It’s certainly possible:

Texas Gov. Rick Perry isn’t ready to reveal his political future, but he’s not ruling out another bid for the White House in 2016.

Perry will announce what’s ahead in his political career at an event on Monday in San Antonio.

Asked on “Fox News Sunday” about the possibility of his candidacy in 2016, Perry said, “Certainly that's an option out there, but again, we’ve got a lot of work to do in this building right behind me over the course of the next couple weeks that have my focus substantially, more than even 2014 or 2016."

Perry is expected to decide whether to run next year for re-election to a fourth full term as governor, or to make another bid for the White House in 2016. If Perry runs for another term as governor he could be up against Texas Attorney General Greg Abbott, also a Republican.

The former presidential candidate originally planned to announce his plans by the end of June, but delayed his decision after he called the state legislature into a special session to try once bill was sidetracked by a filibuster last month by Democratic state Sen. Wendy Davis that grabbed national headlines.

Of next week’s continued fight over the restrictive abortion bill, Perry expressed confidence the bill would pass despite scheduled protests on Monday.

"Texans want to protect life and that's the bottom line here," Perry said. "Calling another special session, we can be in and out of here in 10 days, get our work done.

No doubt Perry has his hands full these days; pro-abortion zealots have recently descended onto the Capitol, some of whom even chanted “Hail Satan!” last week to drown out a group of peaceful and non-confrontational pro-lifers singing a rendition of “Amazing Grace.” Sickening.

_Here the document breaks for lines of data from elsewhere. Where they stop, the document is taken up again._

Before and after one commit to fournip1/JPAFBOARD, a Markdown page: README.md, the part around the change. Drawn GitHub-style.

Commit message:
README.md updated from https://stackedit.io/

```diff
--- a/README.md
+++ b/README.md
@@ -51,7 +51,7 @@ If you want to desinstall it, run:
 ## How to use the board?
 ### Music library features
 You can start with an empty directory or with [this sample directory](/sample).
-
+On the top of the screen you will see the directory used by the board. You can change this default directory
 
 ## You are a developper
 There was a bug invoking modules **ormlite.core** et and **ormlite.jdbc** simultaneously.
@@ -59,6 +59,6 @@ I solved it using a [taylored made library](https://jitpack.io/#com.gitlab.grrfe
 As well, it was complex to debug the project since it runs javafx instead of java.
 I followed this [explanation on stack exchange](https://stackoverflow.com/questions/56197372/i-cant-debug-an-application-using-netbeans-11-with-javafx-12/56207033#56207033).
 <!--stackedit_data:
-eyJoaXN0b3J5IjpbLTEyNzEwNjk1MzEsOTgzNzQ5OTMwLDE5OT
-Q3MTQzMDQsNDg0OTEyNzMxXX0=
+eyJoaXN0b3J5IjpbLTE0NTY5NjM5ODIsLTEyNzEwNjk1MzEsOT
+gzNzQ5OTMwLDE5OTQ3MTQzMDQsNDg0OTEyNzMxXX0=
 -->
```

This is the kind of nonsense I suspect he’s now grappling with on a daily basis. Thus when he said on Fox News Sunday that he’s got “a lot of work to do” in his current position -- and therefore doesn’t have time to think about his political future -- I believe him.

But at least one problem with a Perry 2.0 campaign, I think, is that some conservatives are sick and tired of the “old breed” -- that is, the same familiar faces who ran for president last time around. My hunch is that many Republicans (and especially young people) are hungry for new candidates. Names like Rubio, Paul, Cruz -- and perhaps even Christie -- will energize the base. Put another way, if Perry were to run he’d have to compete against a new (yet untested) class of young and talented leaders. This is not to say that Perry should nip the idea of running in the bud, but it’s certainly something to consider before spending years of his life running for a political office that will be exceedingly difficult -- if not impossible -- to win.

UPDATE: Perry will not seek re-election as the governor of Texas.


Daniel Doherty

Daniel Doherty is Townhall's Deputy News Editor. Follow him on Twitter @danpdoherty.

Author Photo credit: Jensen Sutta Photography